4. Guns and gunpowder co-evolved, and when it comes to gunpowder some historians argue Europe had a second-mover advantage.  Yet the exact source of European superiority in this regard is murky.

5. Korea developed one of the most effective musket-based armies of the seventeenth century.

6. The British development of “cylinder powder” in the late eighteenth century was a major advance over Chinese techniques at the time, and represented a final and decisive relative advance for the West.

Recommended, due out in January.

Here is Martin Sandbu of the FT in his new book Europe’s Orphan: The Future of the Euro and the Politics of Debt on that topic:

In an integrated regional economy like Europe’s, it is improbable that every country is able to offer just the right investment opportunities to match the country’s own savings.  Countries that want to save more than they invest need to find a productive outlet for their savings.  Countries that can productively invest more than they are willing or able to save must find funds from the outside.  And so long as the fund that flow across borders are invested well, such flows can benefit lenders and borrowers alike.  Indeed, large asymmetries are not only compatible with efficient economic development but they can be vital for making it happen: Norway’s current account deficit reached 14 per cent of GDP in the late 1970s, but the capital is imported enabled it to build up one of the world’s largest oil industries.

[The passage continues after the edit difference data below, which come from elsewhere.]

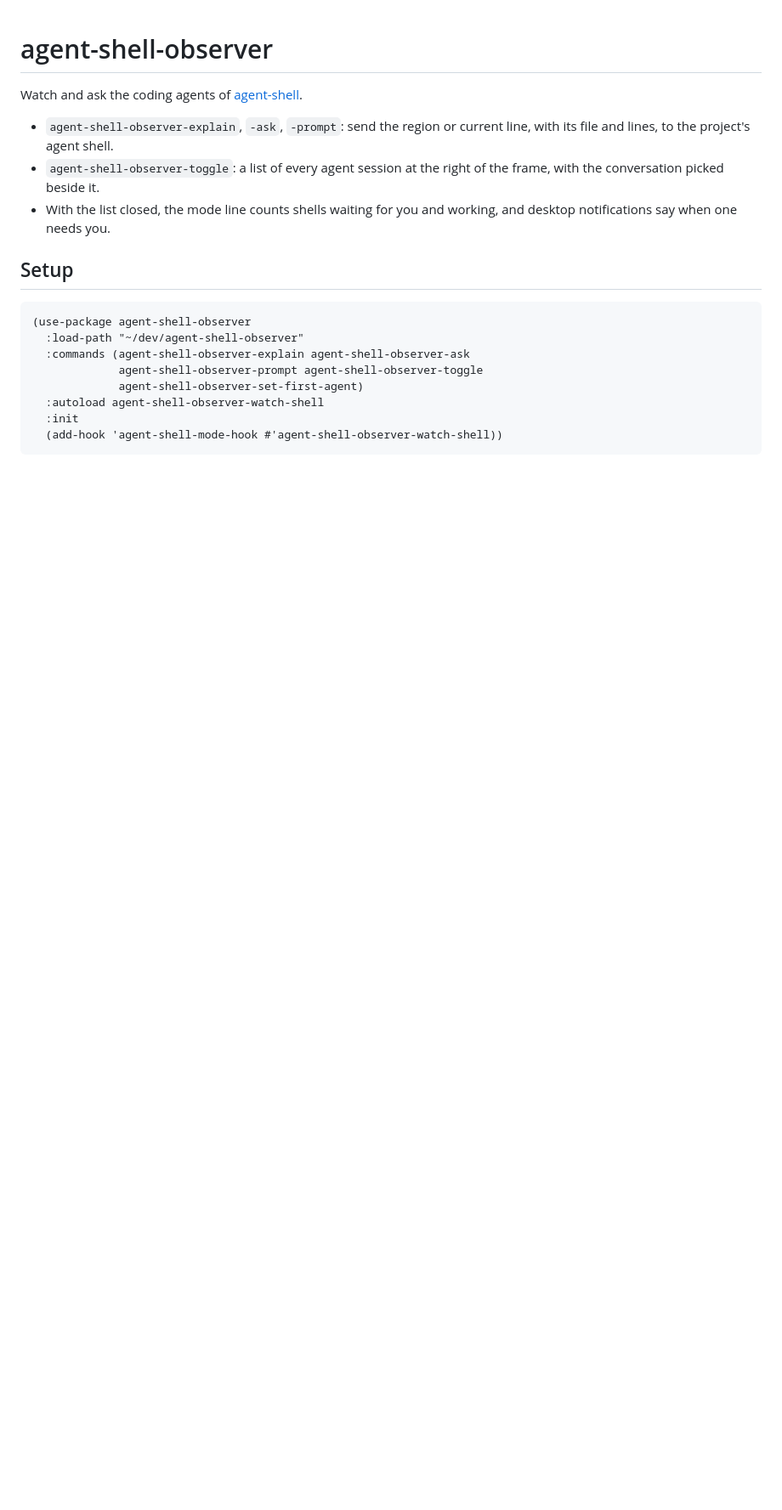
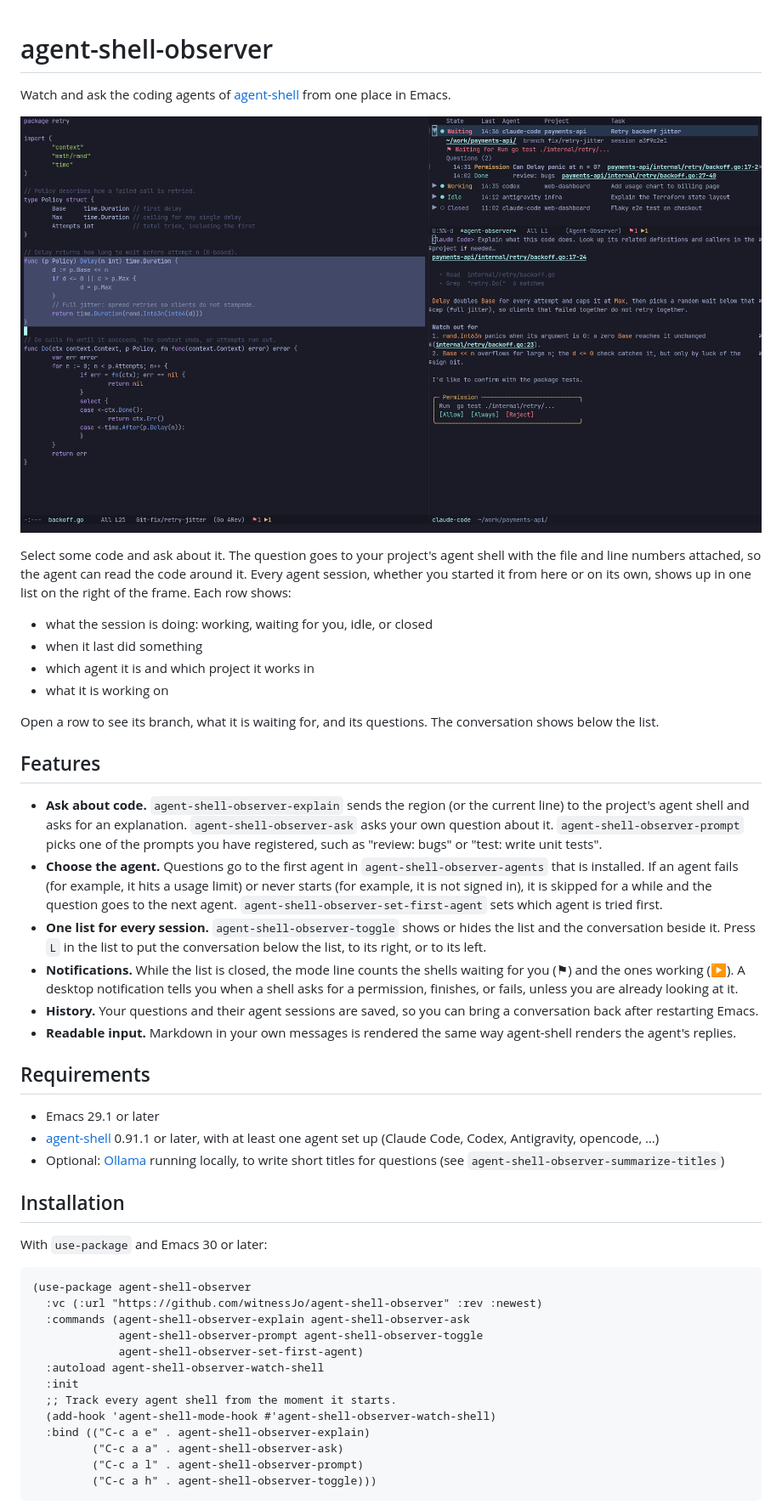
Before and after one commit to witnessJo/agent-shell-observer, a Markdown page: README.md, the part around one of its changes. Shown at 85% size. Drawn GitHub-style; pictures changed too: images/observer.png (added); blank space fills up the shorter version.

Commit message:
Describe the package in the README, with a screenshot
The screenshot is the observer itself: its list of sessions, one opened
onto its details and questions, and the conversation below it, beside
the code asked about.

Co-Authored-By: Claude Opus 5.5 <noreply@anthropic.com>

````diff
--- a/README.md
+++ b/README.md
@@ -1,23 +1,72 @@
 # agent-shell-observer
 
-Watch and ask the coding agents of [agent-shell](https://github.com/xenodium/agent-shell).
+Watch and ask the coding agents of
+[agent-shell](https://github.com/xenodium/agent-shell) from one place in Emacs.
 
-- `agent-shell-observer-explain`, `-ask`, `-prompt`: send the region or
-  current line, with its file and lines, to the project's agent shell.
-- `agent-shell-observer-toggle`: a list of every agent session at the right
-  of the frame, with the conversation picked beside it.
-- With the list closed, the mode line counts shells waiting for you and
-  working, and desktop notifications say when one needs you.
+![agent-shell-observer: the session list and a conversation beside the code](images/observer.png)
 
-## Setup
+Select some code and ask about it. The question goes to your project's agent
+shell with the file and line numbers attached, so the agent can read the code
+around it. Every agent session, whether you started it from here or on its own,
+shows up in one list on the right of the frame. Each row shows:
+
+- what the session is doing: working, waiting for you, idle, or closed
+- when it last did something
+- which agent it is and which project it works in
+- what it is working on
+
+Open a row to see its branch, what it is waiting for, and its questions. The
+conversation shows below the list.
+
+## Features
+
+- **Ask about code.** `agent-shell-observer-explain` sends the region (or the
+  current line) to the project's agent shell and asks for an explanation.
+  `agent-shell-observer-ask` asks your own question about it.
+  `agent-shell-observer-prompt` picks one of the prompts you have registered,
+  such as "review: bugs" or "test: write unit tests".
+- **Choose the agent.** Questions go to the first agent in
+  `agent-shell-observer-agents` that is installed. If an agent fails (for
+  example, it hits a usage limit) or never starts (for example, it is not
+  signed in), it is skipped for a while and the question goes to the next
+  agent. `agent-shell-observer-set-first-agent` sets which agent is tried
+  first.
+- **One list for every session.** `agent-shell-observer-toggle` shows or hides
+  the list and the conversation beside it. Press `L` in the list to put the
+  conversation below the list, to its right, or to its left.
+- **Notifications.** While the list is closed, the mode line counts the shells
+  waiting for you (⚑) and the ones working (▶). A desktop notification tells
+  you when a shell asks for a permission, finishes, or fails, unless you are
+  already looking at it.
+- **History.** Your questions and their agent sessions are saved, so you can
+  bring a conversation back after restarting Emacs.
+- **Readable input.** Markdown in your own messages is rendered the same way
+  agent-shell renders the agent's replies.
+
+## Requirements
+
+- Emacs 29.1 or later
+- [agent-shell](https://github.com/xenodium/agent-shell) 0.91.1 or later, with
+  at least one agent set up (Claude Code, Codex, Antigravity, opencode, …)
+- Optional: [Ollama](https://ollama.com) running locally, to write short titles
+  for questions (see `agent-shell-observer-summarize-titles`)
+
+## Installation
+
+With `use-package` and Emacs 30 or later:
 
 ```elisp
 (use-package agent-shell-observer
-  :load-path "~/dev/agent-shell-observer"
+  :vc (:url "https://github.com/witnessJo/agent-shell-observer" :rev :newest)
   :commands (agent-shell-observer-explain agent-shell-observer-ask
              agent-shell-observer-prompt agent-shell-observer-toggle
              agent-shell-observer-set-first-agent)
   :autoload agent-shell-observer-watch-shell
   :init
-  (add-hook 'agent-shell-mode-hook #'agent-shell-observer-watch-shell))
+  ;; Track every agent shell from the moment it starts.
+  (add-hook 'agent-shell-mode-hook #'agent-shell-observer-watch-shell)
+  :bind (("C-c a e" . agent-shell-observer-explain)
+         ("C-c a a" . agent-shell-observer-ask)
+         ("C-c a l" . agent-shell-observer-prompt)
+         ("C-c a h" . agent-shell-observer-toggle)))
 ```
````
Also changed, not shown: other parts of README.md (+39 -0 lines).
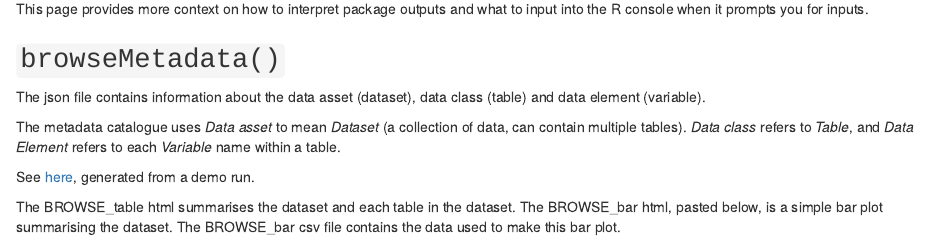
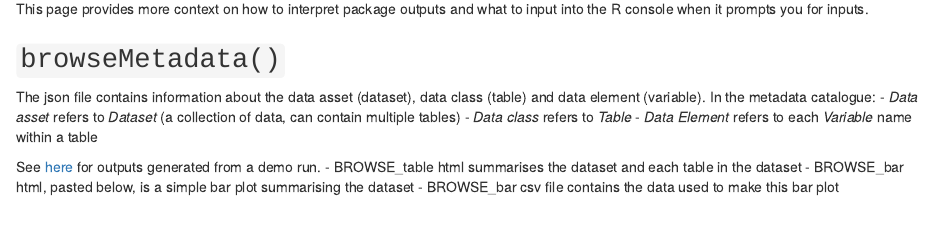
Before and after one commit to aim-rsf/browseMetadata, an R Markdown document (vignettes/browseMetadata.Rmd): the page in a window 1100 px wide, from 100 px down. Rendered offline with R 4.5, knitr and Pandoc, with nearby package versions.

Commit message:
reformat

```diff
--- a/vignettes/browseMetadata.Rmd
+++ b/vignettes/browseMetadata.Rmd
@@ -6,13 +6,15 @@ This page provides more context on how to interpret package outputs and what to
 
 ## `browseMetadata()`
 
-The json file contains information about the data asset (dataset), data class (table) and data element (variable).
+The json file contains information about the data asset (dataset), data class (table) and data element (variable). In the metadata catalogue:
+- *Data asset* refers to *Dataset* (a collection of data, can contain multiple tables)
+- *Data class* refers to *Table*
+- *Data Element* refers to each *Variable* name within a table
 
-The metadata catalogue uses *Data asset* to mean *Dataset* (a collection of data, can contain multiple tables). *Data class* refers to *Table*, and *Data Element* refers to each *Variable* name within a table.
-
-See [here](https://github.com/aim-rsf/browseMetadata/tree/main/inst/outputs/), generated from a demo run.
-
-The BROWSE_table html summarises the dataset and each table in the dataset. The BROWSE_bar html, pasted below, is a simple bar plot summarising the dataset. The BROWSE_bar csv file contains the data used to make this bar plot.
+See [here](https://github.com/aim-rsf/browseMetadata/tree/main/inst/outputs/) for outputs generated from a demo run.
+- BROWSE_table html summarises the dataset and each table in the dataset
+- BROWSE_bar html, pasted below, is a simple bar plot summarising the dataset
+- BROWSE_bar csv file contains the data used to make this bar plot
 
 ![bar plot](https://github.com/aim-rsf/browseMetadata/tree/main/inst/outputs/BROWSE_bar_NationalCommunityChildHealthDatabase_(NCCHD)_V16.0.0.png)
 
```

I do not agree with all of Sandbu’s extended apologia for the euro, but this is nonetheless a highly intelligent, thought provoking book, to be read by anyone who follows contemporary macroeconomic policy.  Another point he makes is that the euro didn’t actually cause so many countries to give up the option of debt monetization, given they would have ended up borrowing in foreign hard currencies in any case.

*The Invention of Science*

by on October 16, 2015 at 12:36 am in Books, Education, History, Medicine, Science | Permalink

That is the new, magisterial and explicitly Whiggish book by David Wootton, with the subtitle A New History of Scientific Revolution.

I wish there were a single word for the designator “deep, clear, and quite well written, though it will not snag the attention of the casual reader of popular science books because it requires knowledge of the extant literature on the history of science.”  Here is one excerpt, less specific than most of the book:

My argument so far is that the seventeenth-century mathematization of the world was long in preparation.  Perspective painting, ballistics and fortification, cartography and navigation prepared the ground for Galileo, Descartes and Newton.  The new metaphysics of the seventeenth century, which treated space as abstract and infinite, and location and movement as relative, was grounded in the new mathematical sciences of the fifteenth and sixteenth centuries, and if we want to trace the beginnings of the Scientific Revolution we will need to go back to the fourteenth and fifteenth centuries, to double-entry bookkeeping, to Alberti and Regiomontanus.  The Scientific Revolution was, first and foremost, a revolt by the mathematicians against the authority of the philosophers.

769 pp., recommended — for some of you.

I had to order my copy from UK, in the US it comes out in December and can be pre-ordered.